--- Data Enclosed Below ---

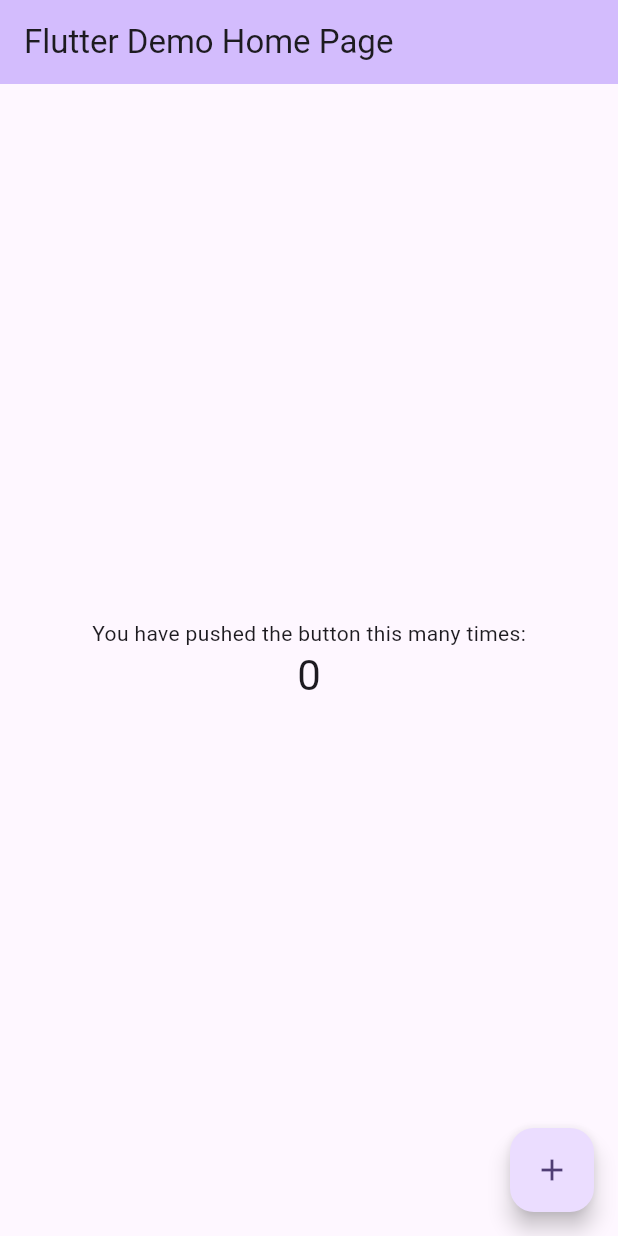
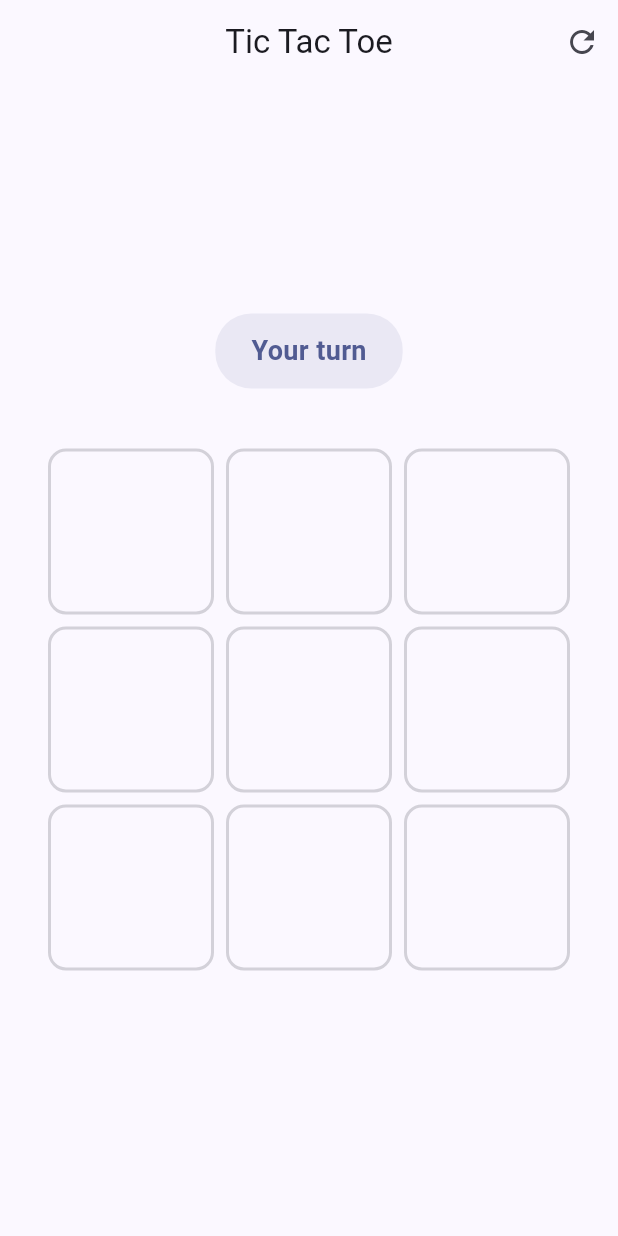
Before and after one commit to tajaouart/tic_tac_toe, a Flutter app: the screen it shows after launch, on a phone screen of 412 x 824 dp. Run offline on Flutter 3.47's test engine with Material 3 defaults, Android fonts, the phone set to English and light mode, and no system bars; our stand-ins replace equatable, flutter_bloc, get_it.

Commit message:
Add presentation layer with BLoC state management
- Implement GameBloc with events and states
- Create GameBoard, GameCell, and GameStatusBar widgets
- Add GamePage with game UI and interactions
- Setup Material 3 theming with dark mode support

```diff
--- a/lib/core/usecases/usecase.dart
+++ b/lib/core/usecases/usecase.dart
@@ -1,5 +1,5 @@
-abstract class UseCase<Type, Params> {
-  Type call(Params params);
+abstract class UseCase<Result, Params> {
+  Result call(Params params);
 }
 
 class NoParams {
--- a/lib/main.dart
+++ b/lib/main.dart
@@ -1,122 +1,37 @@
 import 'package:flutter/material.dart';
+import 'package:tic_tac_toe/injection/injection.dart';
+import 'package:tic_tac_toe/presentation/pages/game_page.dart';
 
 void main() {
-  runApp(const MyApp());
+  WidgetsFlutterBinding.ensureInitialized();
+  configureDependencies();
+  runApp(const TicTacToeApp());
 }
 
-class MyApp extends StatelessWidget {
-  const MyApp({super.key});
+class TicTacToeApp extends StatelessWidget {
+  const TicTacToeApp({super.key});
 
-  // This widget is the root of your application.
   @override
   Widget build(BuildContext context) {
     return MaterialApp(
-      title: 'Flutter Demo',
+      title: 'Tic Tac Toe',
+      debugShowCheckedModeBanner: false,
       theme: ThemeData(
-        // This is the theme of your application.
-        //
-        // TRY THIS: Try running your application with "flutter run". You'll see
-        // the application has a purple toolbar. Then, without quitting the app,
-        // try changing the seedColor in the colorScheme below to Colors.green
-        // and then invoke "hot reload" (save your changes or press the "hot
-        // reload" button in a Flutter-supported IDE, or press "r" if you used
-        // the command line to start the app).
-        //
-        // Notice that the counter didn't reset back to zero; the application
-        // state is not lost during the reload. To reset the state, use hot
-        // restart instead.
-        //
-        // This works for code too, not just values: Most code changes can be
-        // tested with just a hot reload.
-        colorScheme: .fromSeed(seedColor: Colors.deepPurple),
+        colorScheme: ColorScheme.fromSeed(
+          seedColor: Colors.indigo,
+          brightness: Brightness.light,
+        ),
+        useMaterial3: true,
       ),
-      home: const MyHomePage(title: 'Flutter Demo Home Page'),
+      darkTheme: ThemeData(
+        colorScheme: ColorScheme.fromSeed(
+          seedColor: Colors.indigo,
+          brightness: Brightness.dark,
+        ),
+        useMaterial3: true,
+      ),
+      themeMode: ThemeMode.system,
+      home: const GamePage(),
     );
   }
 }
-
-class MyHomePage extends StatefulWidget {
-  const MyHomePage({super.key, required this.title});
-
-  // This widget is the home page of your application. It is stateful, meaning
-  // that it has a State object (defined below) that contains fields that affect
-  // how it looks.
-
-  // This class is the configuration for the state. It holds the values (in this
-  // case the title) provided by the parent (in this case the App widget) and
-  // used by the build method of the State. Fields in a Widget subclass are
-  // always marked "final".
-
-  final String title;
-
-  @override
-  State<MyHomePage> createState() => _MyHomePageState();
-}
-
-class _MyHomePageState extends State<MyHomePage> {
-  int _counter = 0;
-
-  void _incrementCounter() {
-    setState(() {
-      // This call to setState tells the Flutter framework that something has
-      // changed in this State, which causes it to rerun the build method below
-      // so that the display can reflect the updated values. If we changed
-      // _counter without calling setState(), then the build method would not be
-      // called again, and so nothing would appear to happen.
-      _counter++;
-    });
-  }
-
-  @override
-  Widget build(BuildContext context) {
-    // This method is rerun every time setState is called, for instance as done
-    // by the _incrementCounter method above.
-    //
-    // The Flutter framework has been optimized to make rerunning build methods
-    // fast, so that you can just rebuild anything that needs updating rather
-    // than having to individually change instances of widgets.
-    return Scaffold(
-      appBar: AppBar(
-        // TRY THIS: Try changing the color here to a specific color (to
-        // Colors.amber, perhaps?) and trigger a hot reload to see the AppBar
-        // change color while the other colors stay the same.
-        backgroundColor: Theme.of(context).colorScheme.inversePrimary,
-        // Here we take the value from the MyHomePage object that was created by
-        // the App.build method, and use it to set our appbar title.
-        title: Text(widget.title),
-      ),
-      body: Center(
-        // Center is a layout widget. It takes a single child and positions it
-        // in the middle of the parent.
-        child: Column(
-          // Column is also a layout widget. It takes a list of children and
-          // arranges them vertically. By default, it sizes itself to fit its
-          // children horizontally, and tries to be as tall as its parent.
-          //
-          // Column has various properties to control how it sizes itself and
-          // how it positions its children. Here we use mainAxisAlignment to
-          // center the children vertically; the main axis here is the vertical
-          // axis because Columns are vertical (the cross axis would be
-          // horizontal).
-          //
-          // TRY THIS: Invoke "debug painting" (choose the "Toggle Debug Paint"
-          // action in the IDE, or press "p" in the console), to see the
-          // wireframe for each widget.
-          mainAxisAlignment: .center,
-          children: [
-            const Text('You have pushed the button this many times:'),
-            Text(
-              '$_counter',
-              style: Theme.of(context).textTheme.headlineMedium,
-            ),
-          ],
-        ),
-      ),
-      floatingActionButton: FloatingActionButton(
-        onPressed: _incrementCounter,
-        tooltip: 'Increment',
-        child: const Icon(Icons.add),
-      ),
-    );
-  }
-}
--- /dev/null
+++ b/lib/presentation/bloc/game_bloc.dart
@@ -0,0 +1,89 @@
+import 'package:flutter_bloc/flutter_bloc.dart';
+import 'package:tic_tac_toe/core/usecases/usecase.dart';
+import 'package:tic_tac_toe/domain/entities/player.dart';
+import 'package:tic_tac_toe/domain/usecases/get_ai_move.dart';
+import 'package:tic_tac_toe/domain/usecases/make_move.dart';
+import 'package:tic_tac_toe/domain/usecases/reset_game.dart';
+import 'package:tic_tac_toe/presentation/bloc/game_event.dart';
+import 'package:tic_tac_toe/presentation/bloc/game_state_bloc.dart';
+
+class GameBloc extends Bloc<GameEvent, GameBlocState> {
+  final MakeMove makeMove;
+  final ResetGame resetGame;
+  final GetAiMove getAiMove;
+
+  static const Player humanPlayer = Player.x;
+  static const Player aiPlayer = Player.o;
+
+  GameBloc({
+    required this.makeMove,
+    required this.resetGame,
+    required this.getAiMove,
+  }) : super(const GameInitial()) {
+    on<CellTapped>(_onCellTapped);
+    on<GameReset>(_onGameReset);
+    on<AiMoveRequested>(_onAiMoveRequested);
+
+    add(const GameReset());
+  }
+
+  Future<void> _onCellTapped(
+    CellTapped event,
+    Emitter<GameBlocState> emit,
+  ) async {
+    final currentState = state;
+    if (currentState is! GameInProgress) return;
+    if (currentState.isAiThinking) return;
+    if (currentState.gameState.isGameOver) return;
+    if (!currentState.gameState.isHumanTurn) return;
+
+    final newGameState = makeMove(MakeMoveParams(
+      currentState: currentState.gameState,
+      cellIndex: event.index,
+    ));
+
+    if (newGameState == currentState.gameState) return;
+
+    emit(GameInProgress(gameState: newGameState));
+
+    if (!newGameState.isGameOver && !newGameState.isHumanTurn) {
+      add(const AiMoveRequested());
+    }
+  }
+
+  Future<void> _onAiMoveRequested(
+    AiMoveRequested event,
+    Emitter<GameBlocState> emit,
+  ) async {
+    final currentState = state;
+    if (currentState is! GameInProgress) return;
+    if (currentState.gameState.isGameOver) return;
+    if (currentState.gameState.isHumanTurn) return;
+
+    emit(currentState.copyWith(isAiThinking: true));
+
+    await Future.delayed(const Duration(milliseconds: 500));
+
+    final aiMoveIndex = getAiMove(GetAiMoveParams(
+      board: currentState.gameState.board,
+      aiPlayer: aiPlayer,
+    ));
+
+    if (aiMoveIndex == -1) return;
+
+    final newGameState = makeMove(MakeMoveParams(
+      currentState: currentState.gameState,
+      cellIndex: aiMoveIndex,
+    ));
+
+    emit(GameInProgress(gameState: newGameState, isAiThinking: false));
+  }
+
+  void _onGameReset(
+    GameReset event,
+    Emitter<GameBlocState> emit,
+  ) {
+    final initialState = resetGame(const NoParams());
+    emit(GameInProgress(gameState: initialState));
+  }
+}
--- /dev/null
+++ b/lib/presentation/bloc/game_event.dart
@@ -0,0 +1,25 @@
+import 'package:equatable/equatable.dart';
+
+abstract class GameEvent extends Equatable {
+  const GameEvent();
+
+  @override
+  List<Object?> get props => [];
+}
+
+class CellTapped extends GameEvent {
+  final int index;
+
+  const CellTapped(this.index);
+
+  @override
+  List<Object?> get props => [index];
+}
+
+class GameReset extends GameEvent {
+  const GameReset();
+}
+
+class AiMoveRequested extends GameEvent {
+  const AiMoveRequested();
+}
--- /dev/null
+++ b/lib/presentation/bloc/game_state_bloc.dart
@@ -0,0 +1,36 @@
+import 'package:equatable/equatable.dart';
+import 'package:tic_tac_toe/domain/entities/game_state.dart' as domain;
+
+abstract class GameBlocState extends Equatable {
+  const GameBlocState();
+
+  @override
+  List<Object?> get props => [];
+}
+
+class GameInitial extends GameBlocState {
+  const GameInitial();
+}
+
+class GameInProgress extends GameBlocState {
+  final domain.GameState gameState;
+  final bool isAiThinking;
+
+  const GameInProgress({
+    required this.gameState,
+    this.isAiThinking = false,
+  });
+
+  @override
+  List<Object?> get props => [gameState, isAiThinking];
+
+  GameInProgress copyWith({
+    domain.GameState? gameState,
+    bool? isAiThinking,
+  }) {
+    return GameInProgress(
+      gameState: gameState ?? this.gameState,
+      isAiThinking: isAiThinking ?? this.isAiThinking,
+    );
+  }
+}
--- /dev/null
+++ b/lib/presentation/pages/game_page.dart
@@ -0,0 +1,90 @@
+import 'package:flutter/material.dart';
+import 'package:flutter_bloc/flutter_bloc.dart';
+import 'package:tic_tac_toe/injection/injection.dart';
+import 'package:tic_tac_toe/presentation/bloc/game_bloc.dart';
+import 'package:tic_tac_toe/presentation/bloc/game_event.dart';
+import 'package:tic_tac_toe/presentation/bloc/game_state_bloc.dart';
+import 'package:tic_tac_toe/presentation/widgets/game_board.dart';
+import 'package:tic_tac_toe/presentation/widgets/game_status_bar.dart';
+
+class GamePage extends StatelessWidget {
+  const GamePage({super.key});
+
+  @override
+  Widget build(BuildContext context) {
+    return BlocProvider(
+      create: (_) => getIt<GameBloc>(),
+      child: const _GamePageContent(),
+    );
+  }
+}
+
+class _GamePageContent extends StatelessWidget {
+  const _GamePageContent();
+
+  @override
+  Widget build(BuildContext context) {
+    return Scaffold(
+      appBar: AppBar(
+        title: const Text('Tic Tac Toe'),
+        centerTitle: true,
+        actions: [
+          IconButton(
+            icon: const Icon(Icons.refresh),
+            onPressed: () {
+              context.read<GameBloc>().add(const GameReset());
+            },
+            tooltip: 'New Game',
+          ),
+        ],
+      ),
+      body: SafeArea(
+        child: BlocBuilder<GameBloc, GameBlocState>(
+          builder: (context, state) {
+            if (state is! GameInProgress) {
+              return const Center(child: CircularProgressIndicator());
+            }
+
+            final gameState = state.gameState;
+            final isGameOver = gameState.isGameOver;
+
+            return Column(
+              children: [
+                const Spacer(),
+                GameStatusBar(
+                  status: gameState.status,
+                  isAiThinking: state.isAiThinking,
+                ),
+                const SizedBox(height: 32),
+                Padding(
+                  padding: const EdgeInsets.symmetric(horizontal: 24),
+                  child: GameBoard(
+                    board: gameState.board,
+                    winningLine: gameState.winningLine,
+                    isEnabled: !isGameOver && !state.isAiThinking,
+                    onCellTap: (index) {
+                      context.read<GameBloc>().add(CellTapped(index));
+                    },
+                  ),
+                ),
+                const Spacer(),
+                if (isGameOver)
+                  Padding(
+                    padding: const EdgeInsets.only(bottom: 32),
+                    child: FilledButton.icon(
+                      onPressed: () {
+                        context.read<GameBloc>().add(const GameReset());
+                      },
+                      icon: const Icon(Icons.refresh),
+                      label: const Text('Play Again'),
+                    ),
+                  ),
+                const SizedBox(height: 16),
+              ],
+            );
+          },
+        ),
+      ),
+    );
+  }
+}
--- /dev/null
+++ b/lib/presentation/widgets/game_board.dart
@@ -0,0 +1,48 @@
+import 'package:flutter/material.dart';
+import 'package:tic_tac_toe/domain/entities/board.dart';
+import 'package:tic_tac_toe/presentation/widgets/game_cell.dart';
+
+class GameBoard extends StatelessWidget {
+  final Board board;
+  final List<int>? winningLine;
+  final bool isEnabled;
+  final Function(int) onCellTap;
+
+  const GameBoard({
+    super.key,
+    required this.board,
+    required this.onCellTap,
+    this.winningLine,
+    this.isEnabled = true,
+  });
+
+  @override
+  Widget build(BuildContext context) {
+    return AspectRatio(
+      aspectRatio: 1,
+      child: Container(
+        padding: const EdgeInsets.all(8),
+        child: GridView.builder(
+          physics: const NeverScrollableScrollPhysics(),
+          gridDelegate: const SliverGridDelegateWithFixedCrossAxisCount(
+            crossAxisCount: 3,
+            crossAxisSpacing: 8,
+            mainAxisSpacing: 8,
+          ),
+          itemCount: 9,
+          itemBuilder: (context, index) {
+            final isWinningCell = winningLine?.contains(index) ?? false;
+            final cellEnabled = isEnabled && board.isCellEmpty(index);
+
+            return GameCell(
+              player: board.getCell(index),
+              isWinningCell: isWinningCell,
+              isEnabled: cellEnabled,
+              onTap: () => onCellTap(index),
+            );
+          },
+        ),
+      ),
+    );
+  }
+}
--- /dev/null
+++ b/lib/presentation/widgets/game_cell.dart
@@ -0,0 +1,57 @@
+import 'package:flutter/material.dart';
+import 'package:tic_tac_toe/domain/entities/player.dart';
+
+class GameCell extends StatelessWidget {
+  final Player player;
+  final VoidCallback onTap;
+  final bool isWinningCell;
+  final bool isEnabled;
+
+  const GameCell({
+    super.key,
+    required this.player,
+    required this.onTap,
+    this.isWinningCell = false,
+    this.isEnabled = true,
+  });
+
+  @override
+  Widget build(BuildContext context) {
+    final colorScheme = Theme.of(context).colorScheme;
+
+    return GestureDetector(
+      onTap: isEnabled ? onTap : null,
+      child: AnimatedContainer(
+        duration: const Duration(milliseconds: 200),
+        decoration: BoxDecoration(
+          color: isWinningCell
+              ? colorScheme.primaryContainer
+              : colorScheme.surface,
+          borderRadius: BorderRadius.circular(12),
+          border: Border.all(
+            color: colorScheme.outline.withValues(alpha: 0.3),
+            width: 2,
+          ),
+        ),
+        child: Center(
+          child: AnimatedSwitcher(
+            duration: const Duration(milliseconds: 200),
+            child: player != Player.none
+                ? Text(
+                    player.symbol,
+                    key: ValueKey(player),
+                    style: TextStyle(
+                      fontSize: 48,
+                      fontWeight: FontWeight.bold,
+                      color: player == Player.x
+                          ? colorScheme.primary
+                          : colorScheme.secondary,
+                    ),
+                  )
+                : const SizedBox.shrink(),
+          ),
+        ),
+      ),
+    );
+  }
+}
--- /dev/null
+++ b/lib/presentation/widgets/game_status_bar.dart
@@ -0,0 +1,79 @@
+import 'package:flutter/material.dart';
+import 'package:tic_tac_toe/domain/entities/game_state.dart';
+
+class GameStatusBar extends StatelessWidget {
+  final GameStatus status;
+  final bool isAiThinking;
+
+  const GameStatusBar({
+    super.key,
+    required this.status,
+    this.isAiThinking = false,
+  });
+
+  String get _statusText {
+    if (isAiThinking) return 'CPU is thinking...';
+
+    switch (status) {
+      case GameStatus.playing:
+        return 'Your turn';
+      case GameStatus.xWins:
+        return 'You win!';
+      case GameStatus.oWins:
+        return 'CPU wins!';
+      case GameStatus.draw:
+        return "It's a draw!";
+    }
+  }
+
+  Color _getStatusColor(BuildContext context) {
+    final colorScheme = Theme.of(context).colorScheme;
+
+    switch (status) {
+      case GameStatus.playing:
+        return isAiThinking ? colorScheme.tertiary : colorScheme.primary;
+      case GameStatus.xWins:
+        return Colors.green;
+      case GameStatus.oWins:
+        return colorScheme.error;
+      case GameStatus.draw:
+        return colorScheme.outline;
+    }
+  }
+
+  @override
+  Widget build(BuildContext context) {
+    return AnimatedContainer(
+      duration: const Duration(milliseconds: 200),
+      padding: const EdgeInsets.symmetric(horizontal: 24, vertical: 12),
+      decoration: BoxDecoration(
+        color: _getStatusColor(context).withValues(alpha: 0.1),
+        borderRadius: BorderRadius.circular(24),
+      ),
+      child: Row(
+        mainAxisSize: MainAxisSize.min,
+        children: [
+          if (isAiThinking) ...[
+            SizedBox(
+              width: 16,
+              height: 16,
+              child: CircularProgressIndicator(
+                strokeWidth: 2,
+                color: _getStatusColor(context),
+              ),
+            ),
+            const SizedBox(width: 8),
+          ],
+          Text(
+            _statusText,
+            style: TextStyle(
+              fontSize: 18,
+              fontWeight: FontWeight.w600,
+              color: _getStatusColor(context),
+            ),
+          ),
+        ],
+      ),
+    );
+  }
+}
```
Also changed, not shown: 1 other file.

--- End of Enclosed Data ---
--- Data Enclosed Below ---

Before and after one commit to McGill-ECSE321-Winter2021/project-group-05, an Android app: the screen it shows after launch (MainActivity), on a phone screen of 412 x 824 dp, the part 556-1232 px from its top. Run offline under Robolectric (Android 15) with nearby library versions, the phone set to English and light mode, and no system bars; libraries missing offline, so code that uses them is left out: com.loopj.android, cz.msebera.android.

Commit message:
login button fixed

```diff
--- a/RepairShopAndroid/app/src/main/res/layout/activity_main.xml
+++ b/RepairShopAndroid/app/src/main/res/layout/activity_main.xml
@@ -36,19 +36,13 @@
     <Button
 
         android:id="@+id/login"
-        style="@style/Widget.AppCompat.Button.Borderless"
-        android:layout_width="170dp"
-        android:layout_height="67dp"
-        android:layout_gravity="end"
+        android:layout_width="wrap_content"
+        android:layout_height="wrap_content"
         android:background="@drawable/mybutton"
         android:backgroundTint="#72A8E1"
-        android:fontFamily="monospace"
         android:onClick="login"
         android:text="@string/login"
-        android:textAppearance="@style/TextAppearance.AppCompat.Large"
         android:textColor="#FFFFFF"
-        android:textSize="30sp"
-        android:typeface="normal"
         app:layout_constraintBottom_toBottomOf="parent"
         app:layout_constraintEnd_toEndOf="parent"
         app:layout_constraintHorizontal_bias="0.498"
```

--- End of Enclosed Data ---

Report only how many lines in the entries contain "GameBlocState".

▶ _Exercise response_: 9